What is being asked >> Scan the lines below for "templates" and copy the matches.

Data items >>
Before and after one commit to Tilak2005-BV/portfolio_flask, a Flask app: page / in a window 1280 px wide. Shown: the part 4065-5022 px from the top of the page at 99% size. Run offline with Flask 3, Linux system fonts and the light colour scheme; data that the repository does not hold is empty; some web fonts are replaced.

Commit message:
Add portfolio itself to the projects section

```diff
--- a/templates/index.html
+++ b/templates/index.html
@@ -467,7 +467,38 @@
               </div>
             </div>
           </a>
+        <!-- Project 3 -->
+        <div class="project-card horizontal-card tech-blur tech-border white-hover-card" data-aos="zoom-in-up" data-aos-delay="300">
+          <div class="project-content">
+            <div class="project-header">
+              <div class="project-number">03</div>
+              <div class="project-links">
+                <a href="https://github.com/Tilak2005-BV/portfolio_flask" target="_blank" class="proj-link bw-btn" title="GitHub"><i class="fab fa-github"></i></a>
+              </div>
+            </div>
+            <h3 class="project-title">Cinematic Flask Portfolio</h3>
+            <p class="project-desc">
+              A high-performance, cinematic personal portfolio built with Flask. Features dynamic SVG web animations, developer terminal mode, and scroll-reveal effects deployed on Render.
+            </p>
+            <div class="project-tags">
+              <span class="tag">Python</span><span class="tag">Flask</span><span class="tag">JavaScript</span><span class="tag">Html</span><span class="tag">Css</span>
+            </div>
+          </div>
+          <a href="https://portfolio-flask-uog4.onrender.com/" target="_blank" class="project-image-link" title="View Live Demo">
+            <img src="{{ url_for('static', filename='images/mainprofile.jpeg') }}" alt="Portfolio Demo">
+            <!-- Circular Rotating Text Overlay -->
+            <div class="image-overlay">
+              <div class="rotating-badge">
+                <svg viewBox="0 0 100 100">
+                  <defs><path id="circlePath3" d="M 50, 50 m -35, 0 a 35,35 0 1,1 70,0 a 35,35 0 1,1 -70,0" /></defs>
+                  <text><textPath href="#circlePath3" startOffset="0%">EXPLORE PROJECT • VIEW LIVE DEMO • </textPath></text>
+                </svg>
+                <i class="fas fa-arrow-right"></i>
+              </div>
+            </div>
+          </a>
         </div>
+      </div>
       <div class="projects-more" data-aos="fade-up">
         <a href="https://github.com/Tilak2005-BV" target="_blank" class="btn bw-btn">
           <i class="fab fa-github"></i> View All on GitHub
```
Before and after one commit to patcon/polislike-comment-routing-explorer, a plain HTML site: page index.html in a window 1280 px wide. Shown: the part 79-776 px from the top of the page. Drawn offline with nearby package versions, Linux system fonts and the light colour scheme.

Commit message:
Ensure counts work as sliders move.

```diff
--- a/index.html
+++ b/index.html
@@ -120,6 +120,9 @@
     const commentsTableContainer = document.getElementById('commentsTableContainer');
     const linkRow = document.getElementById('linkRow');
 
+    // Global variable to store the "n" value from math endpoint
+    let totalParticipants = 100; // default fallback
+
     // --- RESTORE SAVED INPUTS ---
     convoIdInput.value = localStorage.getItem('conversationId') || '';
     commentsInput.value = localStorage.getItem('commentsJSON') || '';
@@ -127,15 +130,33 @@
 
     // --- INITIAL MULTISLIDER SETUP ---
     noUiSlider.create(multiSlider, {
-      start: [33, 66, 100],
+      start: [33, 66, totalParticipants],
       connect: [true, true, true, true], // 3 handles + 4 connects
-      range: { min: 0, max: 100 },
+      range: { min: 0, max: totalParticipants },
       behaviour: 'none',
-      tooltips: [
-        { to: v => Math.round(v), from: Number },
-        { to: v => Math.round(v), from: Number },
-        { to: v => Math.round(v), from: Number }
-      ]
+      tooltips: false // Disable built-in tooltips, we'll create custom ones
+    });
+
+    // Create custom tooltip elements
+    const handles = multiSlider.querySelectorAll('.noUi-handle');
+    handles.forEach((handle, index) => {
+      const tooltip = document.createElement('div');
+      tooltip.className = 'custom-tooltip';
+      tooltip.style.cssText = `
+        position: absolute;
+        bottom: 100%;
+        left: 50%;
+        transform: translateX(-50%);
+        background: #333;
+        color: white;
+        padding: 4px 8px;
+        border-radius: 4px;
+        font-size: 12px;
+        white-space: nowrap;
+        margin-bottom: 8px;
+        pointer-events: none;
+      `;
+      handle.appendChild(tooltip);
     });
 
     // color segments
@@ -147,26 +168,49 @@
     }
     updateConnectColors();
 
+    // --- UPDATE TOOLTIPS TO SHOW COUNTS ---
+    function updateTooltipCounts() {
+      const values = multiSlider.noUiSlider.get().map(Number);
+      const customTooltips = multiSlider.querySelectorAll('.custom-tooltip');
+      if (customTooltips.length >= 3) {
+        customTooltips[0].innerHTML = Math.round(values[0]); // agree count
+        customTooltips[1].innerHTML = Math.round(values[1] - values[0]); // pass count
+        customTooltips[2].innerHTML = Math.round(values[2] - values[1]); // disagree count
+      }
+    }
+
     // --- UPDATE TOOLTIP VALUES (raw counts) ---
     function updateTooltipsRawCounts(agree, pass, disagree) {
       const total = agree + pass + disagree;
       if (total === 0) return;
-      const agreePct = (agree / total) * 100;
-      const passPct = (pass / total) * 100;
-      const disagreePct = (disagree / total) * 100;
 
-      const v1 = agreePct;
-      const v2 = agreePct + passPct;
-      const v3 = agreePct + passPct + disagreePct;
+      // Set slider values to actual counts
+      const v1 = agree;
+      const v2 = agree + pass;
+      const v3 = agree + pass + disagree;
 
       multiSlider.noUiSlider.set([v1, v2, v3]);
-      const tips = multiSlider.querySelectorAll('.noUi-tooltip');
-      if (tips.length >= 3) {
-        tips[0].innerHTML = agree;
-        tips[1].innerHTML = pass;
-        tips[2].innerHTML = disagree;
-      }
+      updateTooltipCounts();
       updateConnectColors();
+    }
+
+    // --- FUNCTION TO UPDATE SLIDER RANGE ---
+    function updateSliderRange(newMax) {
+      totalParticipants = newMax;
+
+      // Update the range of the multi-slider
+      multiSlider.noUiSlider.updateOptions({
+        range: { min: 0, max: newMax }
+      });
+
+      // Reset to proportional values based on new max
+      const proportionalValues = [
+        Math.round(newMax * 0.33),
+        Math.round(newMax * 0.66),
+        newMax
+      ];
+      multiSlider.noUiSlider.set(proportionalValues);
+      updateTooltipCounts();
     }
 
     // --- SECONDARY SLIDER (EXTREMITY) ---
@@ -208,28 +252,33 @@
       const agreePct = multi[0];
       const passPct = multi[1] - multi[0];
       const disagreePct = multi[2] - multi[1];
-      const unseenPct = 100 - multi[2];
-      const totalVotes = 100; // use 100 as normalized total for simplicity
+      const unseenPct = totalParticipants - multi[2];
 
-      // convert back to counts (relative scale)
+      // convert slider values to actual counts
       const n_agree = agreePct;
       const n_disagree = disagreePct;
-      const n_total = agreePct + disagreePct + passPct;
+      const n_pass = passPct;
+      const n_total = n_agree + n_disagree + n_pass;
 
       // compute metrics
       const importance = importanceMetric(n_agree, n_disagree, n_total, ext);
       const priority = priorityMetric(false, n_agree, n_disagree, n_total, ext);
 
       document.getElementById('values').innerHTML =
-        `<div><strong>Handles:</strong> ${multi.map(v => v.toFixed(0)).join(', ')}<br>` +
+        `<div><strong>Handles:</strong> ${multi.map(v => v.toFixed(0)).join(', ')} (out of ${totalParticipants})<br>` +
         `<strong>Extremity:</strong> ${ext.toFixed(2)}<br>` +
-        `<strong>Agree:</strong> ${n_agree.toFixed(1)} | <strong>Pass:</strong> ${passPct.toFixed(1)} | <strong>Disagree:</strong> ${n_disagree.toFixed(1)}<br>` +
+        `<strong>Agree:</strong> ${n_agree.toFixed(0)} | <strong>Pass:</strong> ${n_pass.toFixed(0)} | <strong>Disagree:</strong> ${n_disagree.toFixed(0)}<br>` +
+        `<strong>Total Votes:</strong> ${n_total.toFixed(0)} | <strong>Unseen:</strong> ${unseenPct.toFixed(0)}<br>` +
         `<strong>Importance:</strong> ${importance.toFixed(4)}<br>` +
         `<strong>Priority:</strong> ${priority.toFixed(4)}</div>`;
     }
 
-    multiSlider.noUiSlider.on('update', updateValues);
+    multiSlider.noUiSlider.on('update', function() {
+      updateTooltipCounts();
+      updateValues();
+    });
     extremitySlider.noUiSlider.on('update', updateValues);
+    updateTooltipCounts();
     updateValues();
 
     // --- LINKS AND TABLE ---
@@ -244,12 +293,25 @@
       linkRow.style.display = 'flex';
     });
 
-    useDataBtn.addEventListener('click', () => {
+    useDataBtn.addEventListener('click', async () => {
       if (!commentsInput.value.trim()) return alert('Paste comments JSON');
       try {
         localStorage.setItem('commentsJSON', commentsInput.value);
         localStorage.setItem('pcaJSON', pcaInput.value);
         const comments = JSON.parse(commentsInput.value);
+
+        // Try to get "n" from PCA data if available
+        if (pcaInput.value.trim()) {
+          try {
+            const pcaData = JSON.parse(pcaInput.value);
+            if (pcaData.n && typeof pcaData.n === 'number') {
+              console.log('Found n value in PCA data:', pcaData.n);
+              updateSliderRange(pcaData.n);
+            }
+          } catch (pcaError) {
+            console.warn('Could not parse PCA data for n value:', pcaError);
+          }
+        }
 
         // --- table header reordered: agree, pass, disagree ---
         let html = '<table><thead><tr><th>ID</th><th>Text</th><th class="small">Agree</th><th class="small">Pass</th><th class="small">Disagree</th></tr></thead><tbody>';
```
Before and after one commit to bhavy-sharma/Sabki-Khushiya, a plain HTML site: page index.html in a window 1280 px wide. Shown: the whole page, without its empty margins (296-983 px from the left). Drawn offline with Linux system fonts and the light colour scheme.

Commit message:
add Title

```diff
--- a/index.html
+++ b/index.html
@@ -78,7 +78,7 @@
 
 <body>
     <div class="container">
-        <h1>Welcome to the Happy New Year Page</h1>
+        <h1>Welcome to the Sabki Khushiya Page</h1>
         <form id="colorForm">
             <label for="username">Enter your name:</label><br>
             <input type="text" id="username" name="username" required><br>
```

Your response >>
--- a/templates/index.html
+++ b/templates/index.html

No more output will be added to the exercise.